# [The problem]
Set down the listing below again, exactly as written.

# [Input]
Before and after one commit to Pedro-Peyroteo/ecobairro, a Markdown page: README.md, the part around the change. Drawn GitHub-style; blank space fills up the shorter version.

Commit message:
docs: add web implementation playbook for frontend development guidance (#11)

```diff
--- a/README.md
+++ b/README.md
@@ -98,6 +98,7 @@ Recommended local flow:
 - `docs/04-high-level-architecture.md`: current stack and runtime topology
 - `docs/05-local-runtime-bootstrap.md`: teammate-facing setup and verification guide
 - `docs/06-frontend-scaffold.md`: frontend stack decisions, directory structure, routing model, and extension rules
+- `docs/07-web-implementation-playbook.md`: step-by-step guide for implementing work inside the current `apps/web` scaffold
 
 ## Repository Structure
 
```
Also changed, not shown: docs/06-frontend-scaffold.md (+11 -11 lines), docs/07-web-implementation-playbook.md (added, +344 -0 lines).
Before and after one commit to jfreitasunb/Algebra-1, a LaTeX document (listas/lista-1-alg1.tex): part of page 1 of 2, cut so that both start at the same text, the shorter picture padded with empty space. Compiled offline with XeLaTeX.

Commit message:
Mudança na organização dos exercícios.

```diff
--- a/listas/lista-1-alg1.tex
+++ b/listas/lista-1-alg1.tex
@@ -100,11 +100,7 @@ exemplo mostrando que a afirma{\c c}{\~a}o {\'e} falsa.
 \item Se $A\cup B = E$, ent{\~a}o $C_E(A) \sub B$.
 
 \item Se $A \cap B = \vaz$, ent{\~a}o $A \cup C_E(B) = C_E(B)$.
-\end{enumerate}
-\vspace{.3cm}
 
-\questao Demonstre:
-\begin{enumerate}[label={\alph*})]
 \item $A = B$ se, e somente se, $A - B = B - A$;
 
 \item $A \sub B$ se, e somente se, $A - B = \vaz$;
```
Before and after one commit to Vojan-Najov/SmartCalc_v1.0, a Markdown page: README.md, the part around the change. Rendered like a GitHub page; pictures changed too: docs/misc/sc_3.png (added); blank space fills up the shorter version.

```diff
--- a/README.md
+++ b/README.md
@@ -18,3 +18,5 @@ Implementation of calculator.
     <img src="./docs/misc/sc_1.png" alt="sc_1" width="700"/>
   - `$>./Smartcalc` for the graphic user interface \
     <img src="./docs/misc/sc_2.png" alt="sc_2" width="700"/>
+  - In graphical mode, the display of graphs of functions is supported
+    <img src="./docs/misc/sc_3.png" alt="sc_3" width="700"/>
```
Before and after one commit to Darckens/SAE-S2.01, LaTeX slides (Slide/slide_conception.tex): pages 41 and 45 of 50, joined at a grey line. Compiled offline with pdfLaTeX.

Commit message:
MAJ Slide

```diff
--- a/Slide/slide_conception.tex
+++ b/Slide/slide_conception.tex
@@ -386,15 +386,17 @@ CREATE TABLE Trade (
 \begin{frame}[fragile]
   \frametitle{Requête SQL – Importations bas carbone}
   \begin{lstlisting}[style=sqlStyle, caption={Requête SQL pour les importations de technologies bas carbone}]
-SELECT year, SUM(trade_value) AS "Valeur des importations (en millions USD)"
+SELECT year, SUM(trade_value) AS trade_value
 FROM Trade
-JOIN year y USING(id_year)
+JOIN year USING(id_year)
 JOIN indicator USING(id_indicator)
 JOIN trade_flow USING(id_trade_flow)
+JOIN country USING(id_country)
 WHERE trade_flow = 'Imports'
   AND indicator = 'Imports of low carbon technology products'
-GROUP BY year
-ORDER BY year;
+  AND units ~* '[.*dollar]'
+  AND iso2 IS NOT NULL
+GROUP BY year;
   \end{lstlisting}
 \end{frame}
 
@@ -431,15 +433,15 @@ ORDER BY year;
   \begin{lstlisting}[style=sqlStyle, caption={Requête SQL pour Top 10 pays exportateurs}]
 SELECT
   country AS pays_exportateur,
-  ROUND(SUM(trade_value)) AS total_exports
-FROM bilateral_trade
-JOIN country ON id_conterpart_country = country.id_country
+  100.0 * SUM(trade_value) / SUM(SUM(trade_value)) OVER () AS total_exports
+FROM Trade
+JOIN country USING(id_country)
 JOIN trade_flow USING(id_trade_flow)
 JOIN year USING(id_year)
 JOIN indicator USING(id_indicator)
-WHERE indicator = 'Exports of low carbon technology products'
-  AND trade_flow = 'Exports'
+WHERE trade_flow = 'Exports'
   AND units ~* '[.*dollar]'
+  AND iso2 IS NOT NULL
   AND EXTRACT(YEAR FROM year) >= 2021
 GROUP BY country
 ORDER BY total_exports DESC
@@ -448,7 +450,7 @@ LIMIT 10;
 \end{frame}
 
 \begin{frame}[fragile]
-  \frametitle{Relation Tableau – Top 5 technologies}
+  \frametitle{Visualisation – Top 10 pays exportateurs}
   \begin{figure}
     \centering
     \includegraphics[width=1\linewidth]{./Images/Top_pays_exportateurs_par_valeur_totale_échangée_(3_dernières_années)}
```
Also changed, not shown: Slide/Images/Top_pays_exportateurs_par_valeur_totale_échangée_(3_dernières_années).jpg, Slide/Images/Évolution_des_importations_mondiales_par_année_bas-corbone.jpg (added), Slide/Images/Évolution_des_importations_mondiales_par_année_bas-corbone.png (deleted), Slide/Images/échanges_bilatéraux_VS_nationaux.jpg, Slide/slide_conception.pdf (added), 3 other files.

# [Completed task]
Before and after one commit to Pedro-Peyroteo/ecobairro, a Markdown page: README.md, the part around the change. Drawn GitHub-style; blank space fills up the shorter version.

Commit message:
docs: add web implementation playbook for frontend development guidance (#11)

```diff
--- a/README.md
+++ b/README.md
@@ -98,6 +98,7 @@ Recommended local flow:
 - `docs/04-high-level-architecture.md`: current stack and runtime topology
 - `docs/05-local-runtime-bootstrap.md`: teammate-facing setup and verification guide
 - `docs/06-frontend-scaffold.md`: frontend stack decisions, directory structure, routing model, and extension rules
+- `docs/07-web-implementation-playbook.md`: step-by-step guide for implementing work inside the current `apps/web` scaffold
 
 ## Repository Structure
 
```
Also changed, not shown: docs/06-frontend-scaffold.md (+11 -11 lines), docs/07-web-implementation-playbook.md (added, +344 -0 lines).
Before and after one commit to jfreitasunb/Algebra-1, a LaTeX document (listas/lista-1-alg1.tex): part of page 1 of 2, cut so that both start at the same text, the shorter picture padded with empty space. Compiled offline with XeLaTeX.

Commit message:
Mudança na organização dos exercícios.

```diff
--- a/listas/lista-1-alg1.tex
+++ b/listas/lista-1-alg1.tex
@@ -100,11 +100,7 @@ exemplo mostrando que a afirma{\c c}{\~a}o {\'e} falsa.
 \item Se $A\cup B = E$, ent{\~a}o $C_E(A) \sub B$.
 
 \item Se $A \cap B = \vaz$, ent{\~a}o $A \cup C_E(B) = C_E(B)$.
-\end{enumerate}
-\vspace{.3cm}
 
-\questao Demonstre:
-\begin{enumerate}[label={\alph*})]
 \item $A = B$ se, e somente se, $A - B = B - A$;
 
 \item $A \sub B$ se, e somente se, $A - B = \vaz$;
```
Before and after one commit to Vojan-Najov/SmartCalc_v1.0, a Markdown page: README.md, the part around the change. Rendered like a GitHub page; pictures changed too: docs/misc/sc_3.png (added); blank space fills up the shorter version.

```diff
--- a/README.md
+++ b/README.md
@@ -18,3 +18,5 @@ Implementation of calculator.
     <img src="./docs/misc/sc_1.png" alt="sc_1" width="700"/>
   - `$>./Smartcalc` for the graphic user interface \
     <img src="./docs/misc/sc_2.png" alt="sc_2" width="700"/>
+  - In graphical mode, the display of graphs of functions is supported
+    <img src="./docs/misc/sc_3.png" alt="sc_3" width="700"/>
```
Before and after one commit to Darckens/SAE-S2.01, LaTeX slides (Slide/slide_conception.tex): pages 41 and 45 of 50, joined at a grey line. Compiled offline with pdfLaTeX.

Commit message:
MAJ Slide

```diff
--- a/Slide/slide_conception.tex
+++ b/Slide/slide_conception.tex
@@ -386,15 +386,17 @@ CREATE TABLE Trade (
 \begin{frame}[fragile]
   \frametitle{Requête SQL – Importations bas carbone}
   \begin{lstlisting}[style=sqlStyle, caption={Requête SQL pour les importations de technologies bas carbone}]
-SELECT year, SUM(trade_value) AS "Valeur des importations (en millions USD)"
+SELECT year, SUM(trade_value) AS trade_value
 FROM Trade
-JOIN year y USING(id_year)
+JOIN year USING(id_year)
 JOIN indicator USING(id_indicator)
 JOIN trade_flow USING(id_trade_flow)
+JOIN country USING(id_country)
 WHERE trade_flow = 'Imports'
   AND indicator = 'Imports of low carbon technology products'
-GROUP BY year
-ORDER BY year;
+  AND units ~* '[.*dollar]'
+  AND iso2 IS NOT NULL
+GROUP BY year;
   \end{lstlisting}
 \end{frame}
 
@@ -431,15 +433,15 @@ ORDER BY year;
   \begin{lstlisting}[style=sqlStyle, caption={Requête SQL pour Top 10 pays exportateurs}]
 SELECT
   country AS pays_exportateur,
-  ROUND(SUM(trade_value)) AS total_exports
-FROM bilateral_trade
-JOIN country ON id_conterpart_country = country.id_country
+  100.0 * SUM(trade_value) / SUM(SUM(trade_value)) OVER () AS total_exports
+FROM Trade
+JOIN country USING(id_country)
 JOIN trade_flow USING(id_trade_flow)
 JOIN year USING(id_year)
 JOIN indicator USING(id_indicator)
-WHERE indicator = 'Exports of low carbon technology products'
-  AND trade_flow = 'Exports'
+WHERE trade_flow = 'Exports'
   AND units ~* '[.*dollar]'
+  AND iso2 IS NOT NULL
   AND EXTRACT(YEAR FROM year) >= 2021
 GROUP BY country
 ORDER BY total_exports DESC
@@ -448,7 +450,7 @@ LIMIT 10;
 \end{frame}
 
 \begin{frame}[fragile]
-  \frametitle{Relation Tableau – Top 5 technologies}
+  \frametitle{Visualisation – Top 10 pays exportateurs}
   \begin{figure}
     \centering
     \includegraphics[width=1\linewidth]{./Images/Top_pays_exportateurs_par_valeur_totale_échangée_(3_dernières_années)}
```
Also changed, not shown: Slide/Images/Top_pays_exportateurs_par_valeur_totale_échangée_(3_dernières_années).jpg, Slide/Images/Évolution_des_importations_mondiales_par_année_bas-corbone.jpg (added), Slide/Images/Évolution_des_importations_mondiales_par_année_bas-corbone.png (deleted), Slide/Images/échanges_bilatéraux_VS_nationaux.jpg, Slide/slide_conception.pdf (added), 3 other files.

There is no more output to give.